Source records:
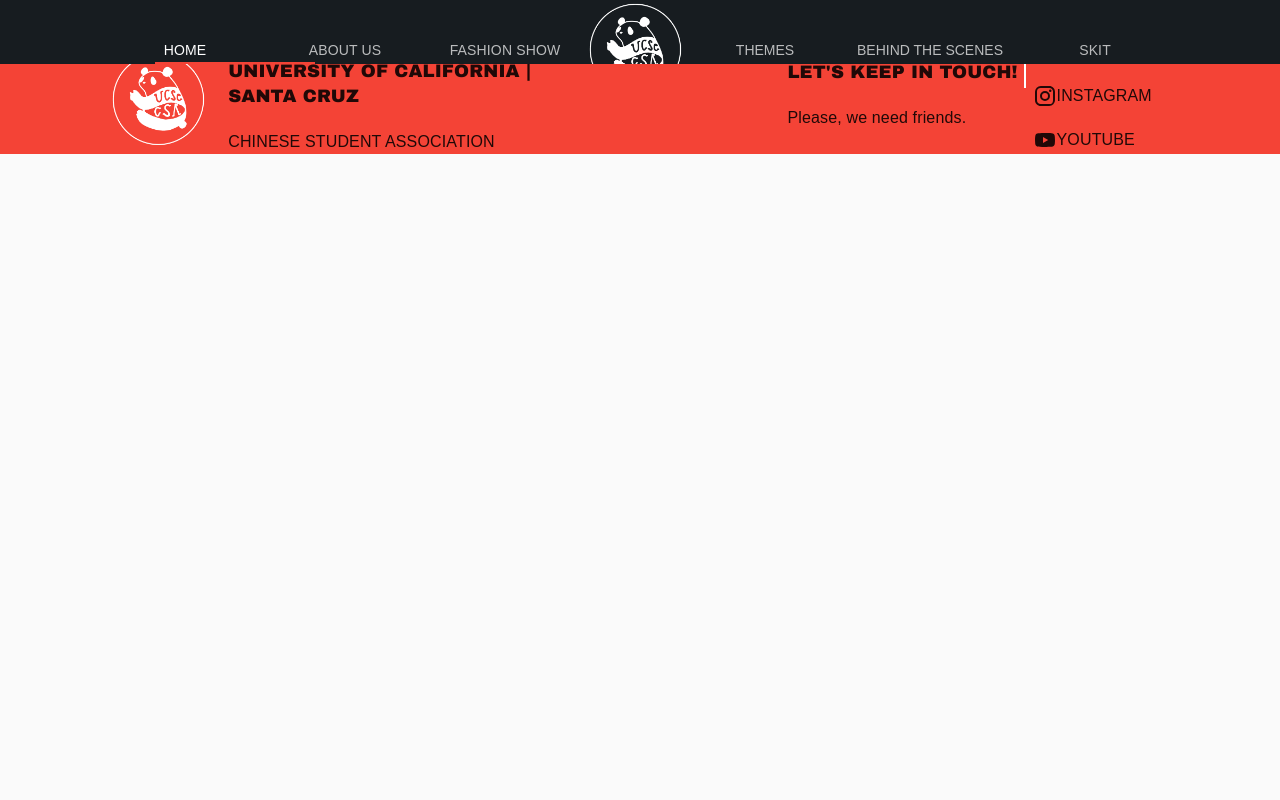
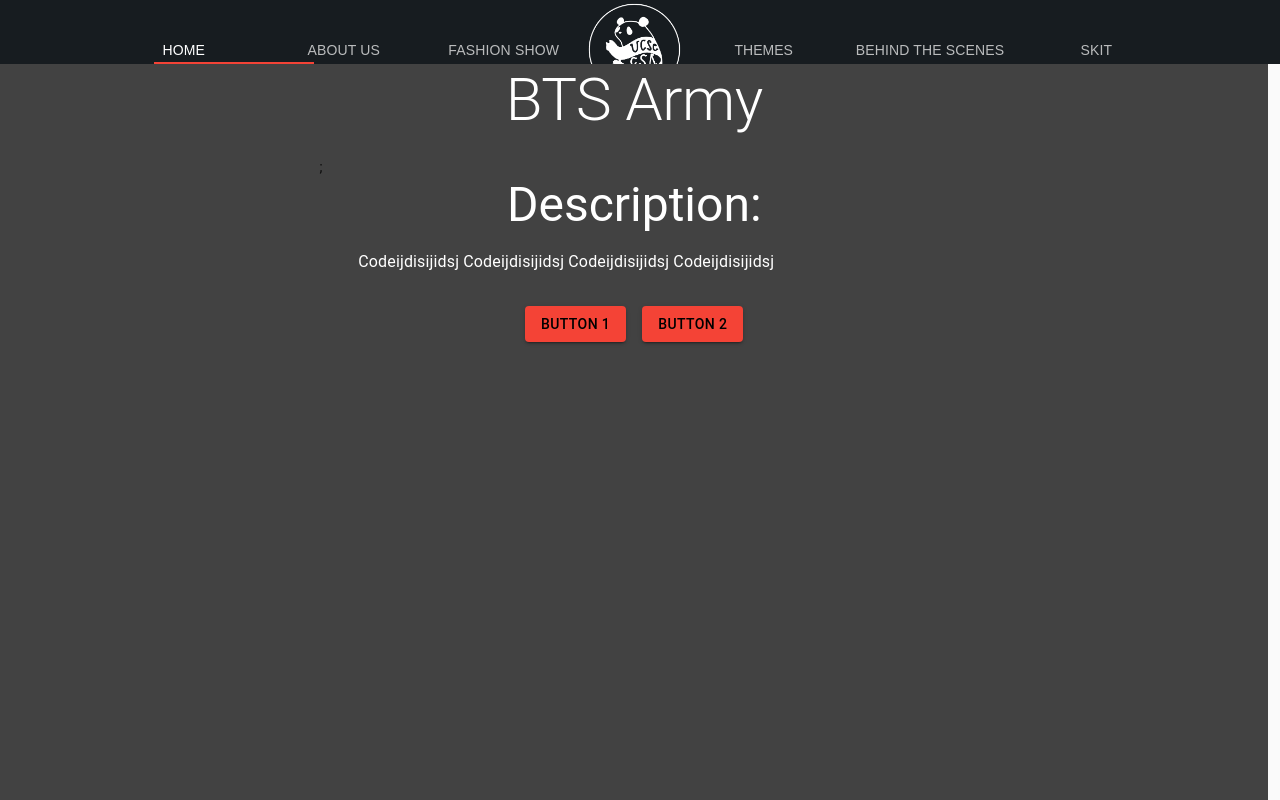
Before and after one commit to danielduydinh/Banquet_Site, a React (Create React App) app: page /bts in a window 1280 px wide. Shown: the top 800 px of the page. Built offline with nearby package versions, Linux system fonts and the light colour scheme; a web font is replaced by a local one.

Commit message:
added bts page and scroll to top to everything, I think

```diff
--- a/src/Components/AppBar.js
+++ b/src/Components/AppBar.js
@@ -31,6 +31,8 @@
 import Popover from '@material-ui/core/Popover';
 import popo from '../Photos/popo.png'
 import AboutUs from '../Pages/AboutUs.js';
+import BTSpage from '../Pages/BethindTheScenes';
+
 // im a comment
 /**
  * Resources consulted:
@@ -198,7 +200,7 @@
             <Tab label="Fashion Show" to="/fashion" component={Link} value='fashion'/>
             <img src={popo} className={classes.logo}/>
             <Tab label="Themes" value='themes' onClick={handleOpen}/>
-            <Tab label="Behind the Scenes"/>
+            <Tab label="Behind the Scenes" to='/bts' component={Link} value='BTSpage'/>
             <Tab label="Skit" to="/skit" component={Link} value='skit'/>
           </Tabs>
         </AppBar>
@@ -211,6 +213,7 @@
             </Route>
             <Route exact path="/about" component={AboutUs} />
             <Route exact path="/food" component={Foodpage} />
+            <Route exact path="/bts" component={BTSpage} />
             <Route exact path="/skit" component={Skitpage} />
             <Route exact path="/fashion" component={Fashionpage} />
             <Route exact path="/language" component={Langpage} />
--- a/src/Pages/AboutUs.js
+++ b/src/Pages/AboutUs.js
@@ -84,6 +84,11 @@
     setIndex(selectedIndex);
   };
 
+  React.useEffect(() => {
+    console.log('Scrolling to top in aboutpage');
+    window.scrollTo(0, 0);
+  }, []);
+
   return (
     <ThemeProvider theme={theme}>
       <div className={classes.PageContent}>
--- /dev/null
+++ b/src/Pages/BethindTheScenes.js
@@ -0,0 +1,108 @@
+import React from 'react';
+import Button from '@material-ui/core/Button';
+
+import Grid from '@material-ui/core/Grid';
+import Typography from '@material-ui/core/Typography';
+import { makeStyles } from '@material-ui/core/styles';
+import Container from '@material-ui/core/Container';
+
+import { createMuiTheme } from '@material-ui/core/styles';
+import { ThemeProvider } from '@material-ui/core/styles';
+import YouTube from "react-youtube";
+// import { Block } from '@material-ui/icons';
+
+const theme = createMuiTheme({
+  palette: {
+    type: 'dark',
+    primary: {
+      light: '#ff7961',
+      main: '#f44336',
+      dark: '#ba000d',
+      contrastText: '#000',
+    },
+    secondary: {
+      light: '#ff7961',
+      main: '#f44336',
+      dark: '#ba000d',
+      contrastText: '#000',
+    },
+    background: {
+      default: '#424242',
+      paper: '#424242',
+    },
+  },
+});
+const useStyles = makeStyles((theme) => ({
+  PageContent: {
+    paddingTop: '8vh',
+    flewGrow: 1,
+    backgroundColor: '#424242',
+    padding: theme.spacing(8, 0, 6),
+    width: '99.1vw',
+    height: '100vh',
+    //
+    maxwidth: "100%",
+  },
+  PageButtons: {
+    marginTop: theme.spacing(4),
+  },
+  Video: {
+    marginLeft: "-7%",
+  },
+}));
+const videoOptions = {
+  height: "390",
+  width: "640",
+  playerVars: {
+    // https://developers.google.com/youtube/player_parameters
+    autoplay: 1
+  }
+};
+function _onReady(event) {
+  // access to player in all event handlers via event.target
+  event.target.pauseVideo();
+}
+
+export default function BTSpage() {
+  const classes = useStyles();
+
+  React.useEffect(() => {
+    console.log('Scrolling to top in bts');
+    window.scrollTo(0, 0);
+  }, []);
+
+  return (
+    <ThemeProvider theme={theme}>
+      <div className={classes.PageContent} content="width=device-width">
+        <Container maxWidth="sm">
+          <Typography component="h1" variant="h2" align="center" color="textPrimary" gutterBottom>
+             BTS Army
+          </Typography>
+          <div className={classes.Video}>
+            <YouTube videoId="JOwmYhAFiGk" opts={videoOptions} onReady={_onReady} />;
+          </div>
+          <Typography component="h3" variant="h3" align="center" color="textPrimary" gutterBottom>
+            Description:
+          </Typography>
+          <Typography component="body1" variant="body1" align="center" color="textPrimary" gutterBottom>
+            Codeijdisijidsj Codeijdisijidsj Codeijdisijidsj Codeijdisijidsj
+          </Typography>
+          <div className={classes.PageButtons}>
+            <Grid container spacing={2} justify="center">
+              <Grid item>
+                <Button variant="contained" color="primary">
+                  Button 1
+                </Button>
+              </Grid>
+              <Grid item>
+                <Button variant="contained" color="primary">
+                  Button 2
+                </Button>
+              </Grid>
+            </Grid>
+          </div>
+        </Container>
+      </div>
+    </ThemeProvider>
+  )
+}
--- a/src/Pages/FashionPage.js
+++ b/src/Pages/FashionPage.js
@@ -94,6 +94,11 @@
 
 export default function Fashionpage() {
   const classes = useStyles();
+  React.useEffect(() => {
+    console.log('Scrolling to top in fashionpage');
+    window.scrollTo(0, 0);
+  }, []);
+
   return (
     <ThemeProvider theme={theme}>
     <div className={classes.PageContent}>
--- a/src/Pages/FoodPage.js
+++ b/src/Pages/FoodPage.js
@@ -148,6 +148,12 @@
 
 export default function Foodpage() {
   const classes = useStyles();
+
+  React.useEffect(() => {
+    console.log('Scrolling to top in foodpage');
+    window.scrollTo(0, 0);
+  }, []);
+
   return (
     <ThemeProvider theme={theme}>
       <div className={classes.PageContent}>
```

» Task prompt: Reproduce the entries above without change, omitting all pictures.

» Expected answer:
Before and after one commit to danielduydinh/Banquet_Site, a React (Create React App) app: page /bts in a window 1280 px wide. Shown: the top 800 px of the page. Built offline with nearby package versions, Linux system fonts and the light colour scheme; a web font is replaced by a local one.

Commit message:
added bts page and scroll to top to everything, I think

```diff
--- a/src/Components/AppBar.js
+++ b/src/Components/AppBar.js
@@ -31,6 +31,8 @@
 import Popover from '@material-ui/core/Popover';
 import popo from '../Photos/popo.png'
 import AboutUs from '../Pages/AboutUs.js';
+import BTSpage from '../Pages/BethindTheScenes';
+
 // im a comment
 /**
  * Resources consulted:
@@ -198,7 +200,7 @@
             <Tab label="Fashion Show" to="/fashion" component={Link} value='fashion'/>
             <img src={popo} className={classes.logo}/>
             <Tab label="Themes" value='themes' onClick={handleOpen}/>
-            <Tab label="Behind the Scenes"/>
+            <Tab label="Behind the Scenes" to='/bts' component={Link} value='BTSpage'/>
             <Tab label="Skit" to="/skit" component={Link} value='skit'/>
           </Tabs>
         </AppBar>
@@ -211,6 +213,7 @@
             </Route>
             <Route exact path="/about" component={AboutUs} />
             <Route exact path="/food" component={Foodpage} />
+            <Route exact path="/bts" component={BTSpage} />
             <Route exact path="/skit" component={Skitpage} />
             <Route exact path="/fashion" component={Fashionpage} />
             <Route exact path="/language" component={Langpage} />
--- a/src/Pages/AboutUs.js
+++ b/src/Pages/AboutUs.js
@@ -84,6 +84,11 @@
     setIndex(selectedIndex);
   };
 
+  React.useEffect(() => {
+    console.log('Scrolling to top in aboutpage');
+    window.scrollTo(0, 0);
+  }, []);
+
   return (
     <ThemeProvider theme={theme}>
       <div className={classes.PageContent}>
--- /dev/null
+++ b/src/Pages/BethindTheScenes.js
@@ -0,0 +1,108 @@
+import React from 'react';
+import Button from '@material-ui/core/Button';
+
+import Grid from '@material-ui/core/Grid';
+import Typography from '@material-ui/core/Typography';
+import { makeStyles } from '@material-ui/core/styles';
+import Container from '@material-ui/core/Container';
+
+import { createMuiTheme } from '@material-ui/core/styles';
+import { ThemeProvider } from '@material-ui/core/styles';
+import YouTube from "react-youtube";
+// import { Block } from '@material-ui/icons';
+
+const theme = createMuiTheme({
+  palette: {
+    type: 'dark',
+    primary: {
+      light: '#ff7961',
+      main: '#f44336',
+      dark: '#ba000d',
+      contrastText: '#000',
+    },
+    secondary: {
+      light: '#ff7961',
+      main: '#f44336',
+      dark: '#ba000d',
+      contrastText: '#000',
+    },
+    background: {
+      default: '#424242',
+      paper: '#424242',
+    },
+  },
+});
+const useStyles = makeStyles((theme) => ({
+  PageContent: {
+    paddingTop: '8vh',
+    flewGrow: 1,
+    backgroundColor: '#424242',
+    padding: theme.spacing(8, 0, 6),
+    width: '99.1vw',
+    height: '100vh',
+    //
+    maxwidth: "100%",
+  },
+  PageButtons: {
+    marginTop: theme.spacing(4),
+  },
+  Video: {
+    marginLeft: "-7%",
+  },
+}));
+const videoOptions = {
+  height: "390",
+  width: "640",
+  playerVars: {
+    // https://developers.google.com/youtube/player_parameters
+    autoplay: 1
+  }
+};
+function _onReady(event) {
+  // access to player in all event handlers via event.target
+  event.target.pauseVideo();
+}
+
+export default function BTSpage() {
+  const classes = useStyles();
+
+  React.useEffect(() => {
+    console.log('Scrolling to top in bts');
+    window.scrollTo(0, 0);
+  }, []);
+
+  return (
+    <ThemeProvider theme={theme}>
+      <div className={classes.PageContent} content="width=device-width">
+        <Container maxWidth="sm">
+          <Typography component="h1" variant="h2" align="center" color="textPrimary" gutterBottom>
+             BTS Army
+          </Typography>
+          <div className={classes.Video}>
+            <YouTube videoId="JOwmYhAFiGk" opts={videoOptions} onReady={_onReady} />;
+          </div>
+          <Typography component="h3" variant="h3" align="center" color="textPrimary" gutterBottom>
+            Description:
+          </Typography>
+          <Typography component="body1" variant="body1" align="center" color="textPrimary" gutterBottom>
+            Codeijdisijidsj Codeijdisijidsj Codeijdisijidsj Codeijdisijidsj
+          </Typography>
+          <div className={classes.PageButtons}>
+            <Grid container spacing={2} justify="center">
+              <Grid item>
+                <Button variant="contained" color="primary">
+                  Button 1
+                </Button>
+              </Grid>
+              <Grid item>
+                <Button variant="contained" color="primary">
+                  Button 2
+                </Button>
+              </Grid>
+            </Grid>
+          </div>
+        </Container>
+      </div>
+    </ThemeProvider>
+  )
+}
--- a/src/Pages/FashionPage.js
+++ b/src/Pages/FashionPage.js
@@ -94,6 +94,11 @@
 
 export default function Fashionpage() {
   const classes = useStyles();
+  React.useEffect(() => {
+    console.log('Scrolling to top in fashionpage');
+    window.scrollTo(0, 0);
+  }, []);
+
   return (
     <ThemeProvider theme={theme}>
     <div className={classes.PageContent}>
--- a/src/Pages/FoodPage.js
+++ b/src/Pages/FoodPage.js
@@ -148,6 +148,12 @@
 
 export default function Foodpage() {
   const classes = useStyles();
+
+  React.useEffect(() => {
+    console.log('Scrolling to top in foodpage');
+    window.scrollTo(0, 0);
+  }, []);
+
   return (
     <ThemeProvider theme={theme}>
       <div className={classes.PageContent}>
```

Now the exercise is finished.